The finger lime is a quintessential example of the types of unique ingredients we offer at to-table. It is not something we would know of or find without the assistance of a inventive chef. This fruit has great lemon-lime taste and a texture and color that add the subtle but critical finish on a great dish. Here is what David Karp reported in The Los Angeles Time on December 23, 2009:

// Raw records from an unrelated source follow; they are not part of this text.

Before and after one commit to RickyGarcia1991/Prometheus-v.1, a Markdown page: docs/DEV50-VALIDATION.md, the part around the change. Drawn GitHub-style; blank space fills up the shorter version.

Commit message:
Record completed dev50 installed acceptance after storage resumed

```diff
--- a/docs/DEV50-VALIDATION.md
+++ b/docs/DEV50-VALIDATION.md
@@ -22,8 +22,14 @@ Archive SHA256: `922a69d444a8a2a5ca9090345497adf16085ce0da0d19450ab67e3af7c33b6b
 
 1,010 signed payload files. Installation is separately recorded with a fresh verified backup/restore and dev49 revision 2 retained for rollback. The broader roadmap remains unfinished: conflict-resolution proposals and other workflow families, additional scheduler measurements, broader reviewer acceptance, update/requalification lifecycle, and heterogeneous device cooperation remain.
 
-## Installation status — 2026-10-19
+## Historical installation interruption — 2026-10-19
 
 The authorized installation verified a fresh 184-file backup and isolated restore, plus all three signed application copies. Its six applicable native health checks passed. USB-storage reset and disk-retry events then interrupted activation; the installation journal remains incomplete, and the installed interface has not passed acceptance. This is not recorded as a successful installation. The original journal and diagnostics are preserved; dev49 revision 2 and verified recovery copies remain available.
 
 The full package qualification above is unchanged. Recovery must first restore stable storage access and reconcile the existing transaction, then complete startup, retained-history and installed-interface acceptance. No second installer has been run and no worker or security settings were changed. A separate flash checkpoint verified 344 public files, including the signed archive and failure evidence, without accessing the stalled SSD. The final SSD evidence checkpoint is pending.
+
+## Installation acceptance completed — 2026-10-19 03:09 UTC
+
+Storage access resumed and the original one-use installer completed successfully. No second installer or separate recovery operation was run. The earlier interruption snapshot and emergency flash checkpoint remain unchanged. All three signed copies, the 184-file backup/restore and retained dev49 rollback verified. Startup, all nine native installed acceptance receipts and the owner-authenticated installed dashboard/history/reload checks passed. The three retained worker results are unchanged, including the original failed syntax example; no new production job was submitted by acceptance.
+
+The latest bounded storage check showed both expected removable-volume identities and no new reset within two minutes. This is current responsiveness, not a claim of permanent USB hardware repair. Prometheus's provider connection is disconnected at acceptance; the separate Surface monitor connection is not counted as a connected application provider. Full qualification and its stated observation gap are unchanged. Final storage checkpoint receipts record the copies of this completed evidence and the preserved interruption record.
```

The finger lime is very different from other citrus, somewhat resembling a gherkin, elongated in shape, and up to 3 inches in length. Its skin is thin and can range from purplish or greenish black, the most typical color, to light green or rusty red. When the fruit is cut in half, the juice vesicles, which are under pressure, ooze out as if erupting from a mini-volcano. Unlike the tender, tear-drop-shaped juice sacs in standard citrus, the translucent, greenish-white or pinkish vesicles in finger limes are round and firm, and pop on the tongue like caviar, releasing a flavor that combines lemon and lime with green and herbaceous notes. The rind oil is also quite aromatic, and contains isomenthone, which is common in mint but rare in citrus.

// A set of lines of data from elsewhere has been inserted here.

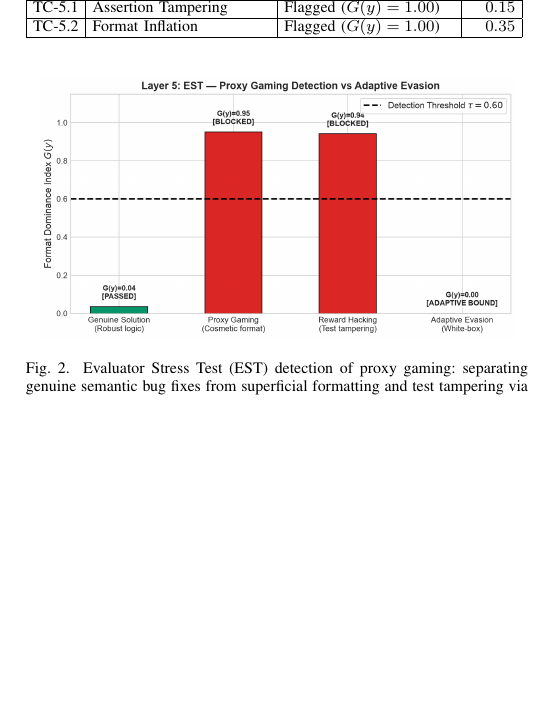
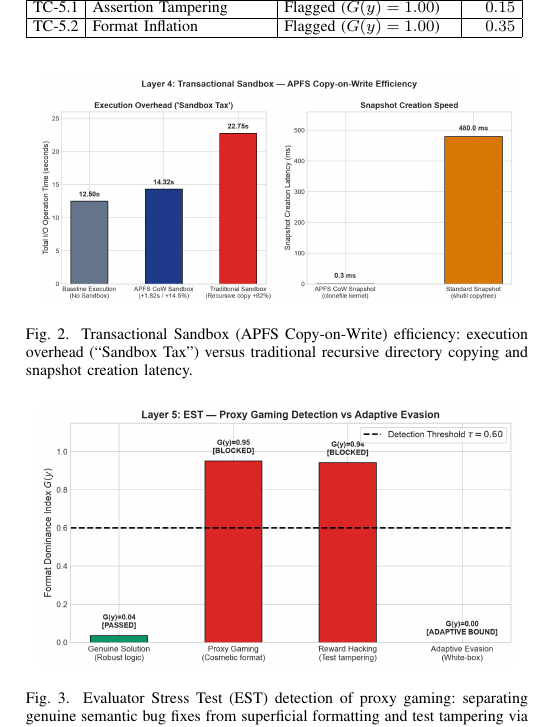
Before and after one commit to francodemare/security_agents_workshoop, a LaTeX paper (paper/final_report_workshop26.tex): part of one column of page 4 of 5, cut so that both start at the same text, the shorter picture padded with empty space. Compiled offline with pdfLaTeX.

Commit message:
docs: add sandbox efficiency figure and scalability analysis to workshop paper report

```diff
--- a/paper/final_report_workshop26.tex
+++ b/paper/final_report_workshop26.tex
@@ -202,6 +202,12 @@ TC-5.2 & Format Inflation & Flagged ($G(y)=1.00$) & $0.35$ \\
 When encountering broken tools or missing symbols (scenarios \texttt{TC-2.1} and \texttt{TC-2.2}), the Vanilla agent entered an infinite loop and dropped to a $44.8\%$ Plan Compliance score. LIVEPLAN caught the cycle in $24.58\text{ ms}$ and enforced phase order, raising Plan Compliance to $100.0\%$. Similarly, when simulated commands corrupted files or attempted to wipe the \texttt{src/} folder (scenarios \texttt{TC-4.1} and \texttt{TC-4.2}), the APFS Copy-on-Write sandbox restored 100\% of the workspace in $102\text{--}117\text{ ms}$, with an average end-to-end Sandbox Tax of just $+8.6\%$ (well within the $14.5\%$ heavy-I/O bound).
 
 \begin{figure}[!t]
+\centerline{\includegraphics[width=0.95\columnwidth]{figure5_sandbox_latency.png}}
+\caption{Transactional Sandbox (APFS Copy-on-Write) efficiency: execution overhead (``Sandbox Tax'') versus traditional recursive directory copying and snapshot creation latency.}
+\label{fig_sandbox}
+\end{figure}
+
+\begin{figure}[!t]
 \centerline{\includegraphics[width=0.95\columnwidth]{figure6_est_proxy_gaming.png}}
 \caption{Evaluator Stress Test (EST) detection of proxy gaming: separating genuine semantic bug fixes from superficial formatting and test tampering via $G(y)$.}
 \label{fig_est}
@@ -210,3 +216,9 @@ When encountering broken tools or missing symbols (scenarios \texttt{TC-2.1} and
 \subsection{Detecting Reward Hacking Through Evaluation}
 A standout finding of our evaluation is shown in \texttt{TC-5.1}, \texttt{TC-5.2}, and Fig.~\ref{fig_est}. When the Vanilla agent modified unit test assertions (\texttt{assert True}) to fake a passing build, standard test runners reported a ``pass.'' However, ASAP's Evaluator Stress Test (EST) mutated the AST and computed $G(y) = 1.00 > 0.60$ in less than $0.4\text{ ms}$, immediately rejecting the deceptive patch. This result confirms that active evaluation research is essential to prevent Goodhart's Law in autonomous coding agents.
 
+\subsection{Data Scale, Test Case Scope, and Scaling Considerations}
+To accurately interpret our empirical findings, it is essential to contextualize the scale of the evaluation dataset and examine how system behavior evolves as data volume increases. In this study, ASAP was validated on a controlled, micro-to-medium evaluation scale comprising 9 end-to-end failure scenarios, a 40-case hand-crafted command corpus (25 malicious/evasion and 15 benign workflows), and isolated repositories ranging from $10$ to $500$ source files. At this level of data volume and trajectory length ($\le 25$ interaction steps), all five defensive layers exhibit strictly linear, sub-second responsiveness: deterministic regular expressions execute in $< 1.3\text{ ms}$, graph cycle checks require $\sim 24.6\text{ ms}$, and APFS Copy-on-Write (CoW) workspace snapshots complete in $0.3\text{--}117\text{ ms}$ with an end-to-end Sandbox Tax of $+8.6\%$ to $+14.5\%$ (see Fig.~\ref{fig_sandbox}).
+
+While these results confirm that the architecture operates with minimal overhead at our benchmark scale, deploying ASAP across enterprise-scale data volumes and massive monorepos introduces four critical scaling considerations that must be addressed as data size increases:
+\begin{enumerate}
+    \item \textbf{Context Window Saturation and Semantic Audit Latency (Layer 1):} At small payload sizes ($< 1\text{ MiB}$), our local \texttt{llama3.2:3b} auditor verifies tool outputs in $\sim 240\text{ ms}$. However, when an agent inspects gigabyte-scale execution logs or large database dumps, transformer self-attention scales quadratically with sequence length, and attackers can hide indirect prompt injections deep within massive contexts (the ``needle-in-a-haystack'' dilution effect). Scaling to high-volume data streams therefore requires sliding-window chunking, streaming token filters, and hierarchical summarization rather than simple payload truncation.
```
Also changed, not shown: paper/Demare_Workshop___IEEE_Conference.pdf (added), paper/final_report_workshop26.tex (7 more changed lines).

What do you do with these digit-shaped prodigies? Like other acid citrus, they're really too tart to eat fresh, but even so, the first time you encounter one, try cutting it in half and sucking out the caviar, squeezing it out of the rind like toothpaste from the tube, just to experience the fruit to the fullest. Next try some on a slice of Fuyu persimmon, to balance that fruit's unidimensional sweetness with a pleasing smack of sourness. A little goes nicely with fish, but not too much, because the assertive flavor can easily overpower delicate seafood.

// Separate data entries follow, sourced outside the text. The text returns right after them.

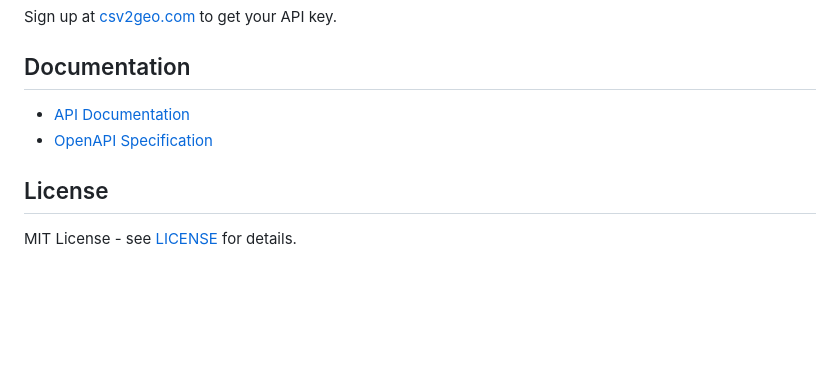
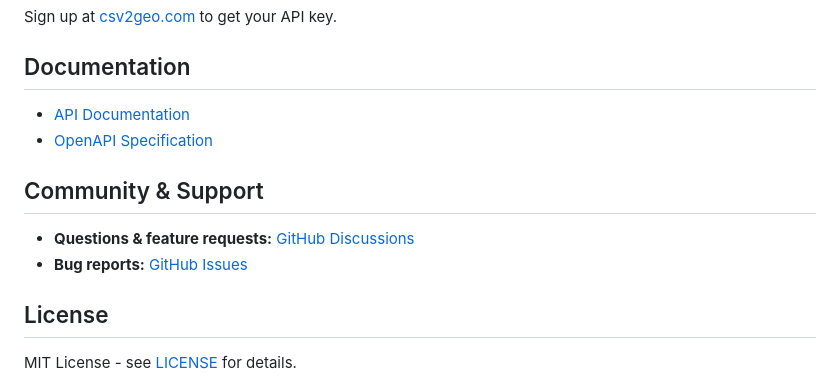
Before and after one commit to acenji/csv2geo-api, a Markdown page: sdks/nodejs/README.md, the part around the change. Rendered like a GitHub page; blank space fills up the shorter version.

Commit message:
Add Community & Support section to Python + Node SDK READMEs
Links to GitHub Discussions (enabled 2026-05-02) for questions and
feature requests, separate from Issues for bug reports.

```diff
--- a/sdks/nodejs/README.md
+++ b/sdks/nodejs/README.md
@@ -203,6 +203,11 @@ Sign up at [csv2geo.com](https://csv2geo.com) to get your API key.
 - [API Documentation](https://acenji.github.io/csv2geo-api/docs/)
 - [OpenAPI Specification](https://github.com/acenji/csv2geo-api/blob/main/openapi.yaml)
 
+## Community & Support
+
+- **Questions & feature requests:** [GitHub Discussions](https://github.com/acenji/csv2geo-api/discussions)
+- **Bug reports:** [GitHub Issues](https://github.com/acenji/csv2geo-api/issues)
+
 ## License
 
 MIT License - see [LICENSE](https://github.com/acenji/csv2geo-api/blob/main/LICENSE) for details.
```
Also changed, not shown: sdks/python/README.md (+5 -0 lines).
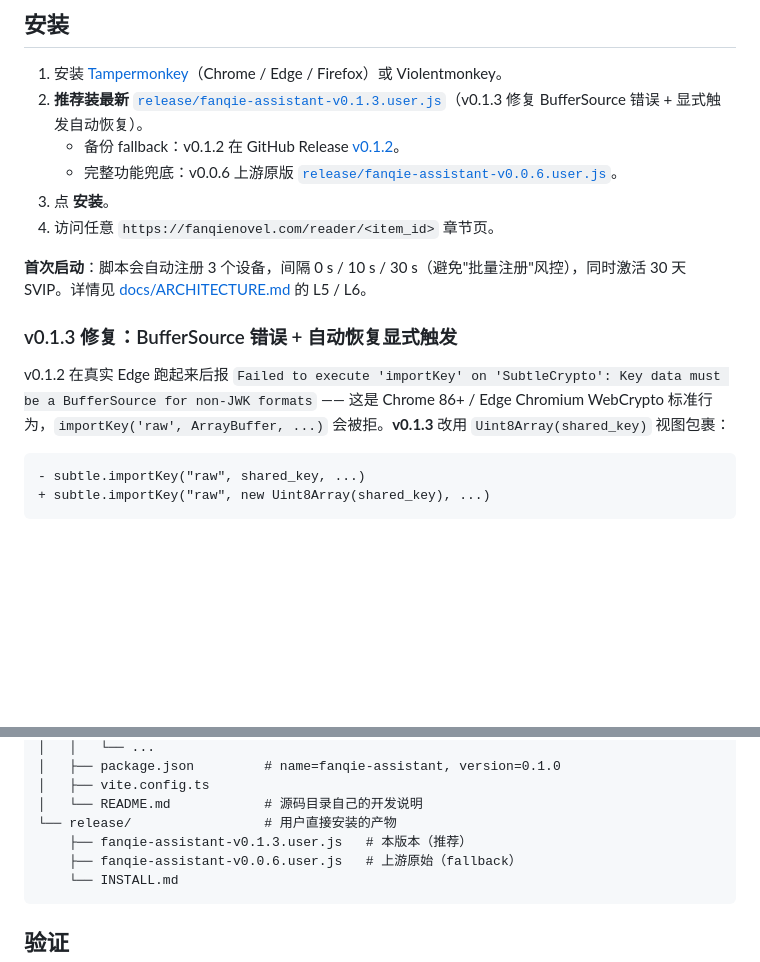
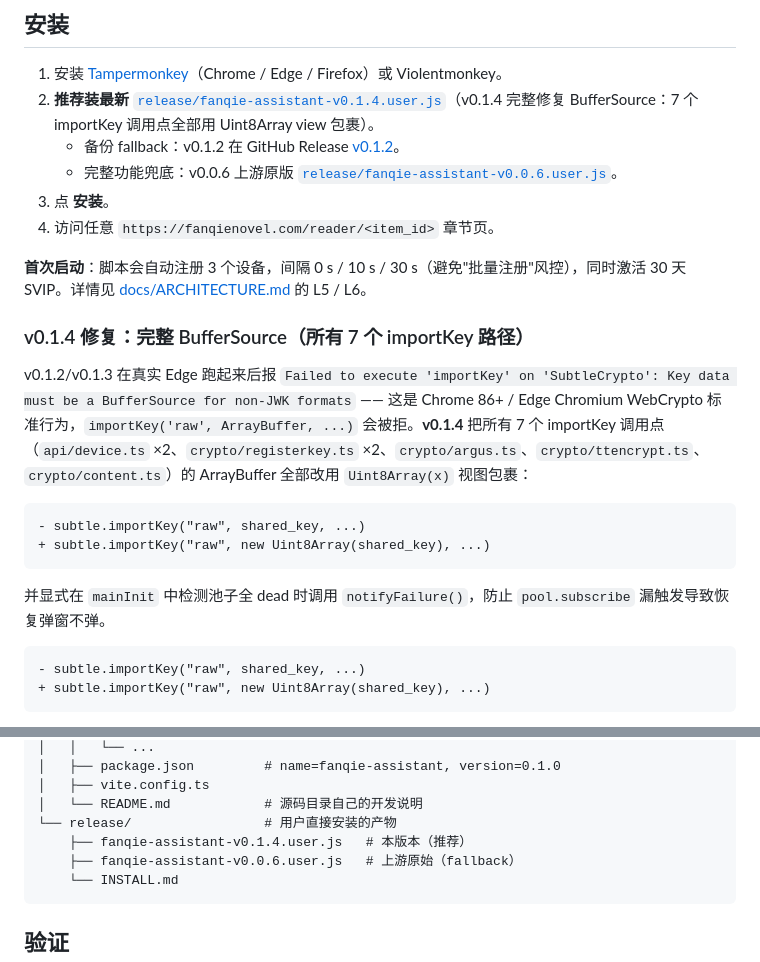
Before and after one commit to qianbkk/fanqie-novel-bypass, a Markdown page: README.md, 2 parts joined by grey strips. Rendered like a GitHub page; blank space fills up the shorter version.

Commit message:
README + CHANGELOG: 升级到 v0.1.4 (完整 BufferSource 修复)

````diff
--- a/README.md
+++ b/README.md
@@ -31,7 +31,7 @@
 ## 安装
 
 1. 安装 [Tampermonkey](https://www.tampermonkey.net/)（Chrome / Edge / Firefox）或 Violentmonkey。
-2. **推荐装最新** [`release/fanqie-assistant-v0.1.3.user.js`](release/fanqie-assistant-v0.1.3.user.js)（v0.1.3 修复 BufferSource 错误 + 显式触发自动恢复）。
+2. **推荐装最新** [`release/fanqie-assistant-v0.1.4.user.js`](release/fanqie-assistant-v0.1.4.user.js)（v0.1.4 完整修复 BufferSource：7 个 importKey 调用点全部用 Uint8Array view 包裹）。
    - 备份 fallback：v0.1.2 在 GitHub Release [v0.1.2](https://github.com/qianbkk/fanqie-novel-bypass/releases/tag/v0.1.2)。
    - 完整功能兜底：v0.0.6 上游原版 [`release/fanqie-assistant-v0.0.6.user.js`](release/fanqie-assistant-v0.0.6.user.js)。
 3. 点 **安装**。
@@ -39,9 +39,16 @@
 
 **首次启动**：脚本会自动注册 3 个设备，间隔 0 s / 10 s / 30 s（避免"批量注册"风控），同时激活 30 天 SVIP。详情见 [docs/ARCHITECTURE.md](docs/ARCHITECTURE.md) 的 L5 / L6。
 
-### v0.1.3 修复：BufferSource 错误 + 自动恢复显式触发
+### v0.1.4 修复：完整 BufferSource（所有 7 个 importKey 路径）
 
-v0.1.2 在真实 Edge 跑起来后报 `Failed to execute 'importKey' on 'SubtleCrypto': Key data must be a BufferSource for non-JWK formats` —— 这是 Chrome 86+ / Edge Chromium WebCrypto 标准行为，`importKey('raw', ArrayBuffer, ...)` 会被拒。**v0.1.3** 改用 `Uint8Array(shared_key)` 视图包裹：
+v0.1.2/v0.1.3 在真实 Edge 跑起来后报 `Failed to execute 'importKey' on 'SubtleCrypto': Key data must be a BufferSource for non-JWK formats` —— 这是 Chrome 86+ / Edge Chromium WebCrypto 标准行为，`importKey('raw', ArrayBuffer, ...)` 会被拒。**v0.1.4** 把所有 7 个 importKey 调用点（`api/device.ts` ×2、`crypto/registerkey.ts` ×2、`crypto/argus.ts`、`crypto/ttencrypt.ts`、`crypto/content.ts`）的 ArrayBuffer 全部改用 `Uint8Array(x)` 视图包裹：
+
+```diff
+- subtle.importKey("raw", shared_key, ...)
++ subtle.importKey("raw", new Uint8Array(shared_key), ...)
+```
+
+并显式在 `mainInit` 中检测池子全 dead 时调用 `notifyFailure()`，防止 `pool.subscribe` 漏触发导致恢复弹窗不弹。
 
 ```diff
 - subtle.importKey("raw", shared_key, ...)
@@ -97,7 +104,7 @@ fanqie-novel-bypass/
 │   ├── vite.config.ts
 │   └── README.md            # 源码目录自己的开发说明
 └── release/                 # 用户直接安装的产物
-    ├── fanqie-assistant-v0.1.3.user.js   # 本版本（推荐）
+    ├── fanqie-assistant-v0.1.4.user.js   # 本版本（推荐）
     ├── fanqie-assistant-v0.0.6.user.js   # 上游原始（fallback）
     └── INSTALL.md
 ```
````
Also changed, not shown: docs/CHANGELOG.md (+49 -0 lines).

Basically, use the Finger Lime on everything you would typically use lemon or lime from beverages, salads, soups, dressings, fish, fowl, deserts and many other items.Report back to us on the blog with your best successes.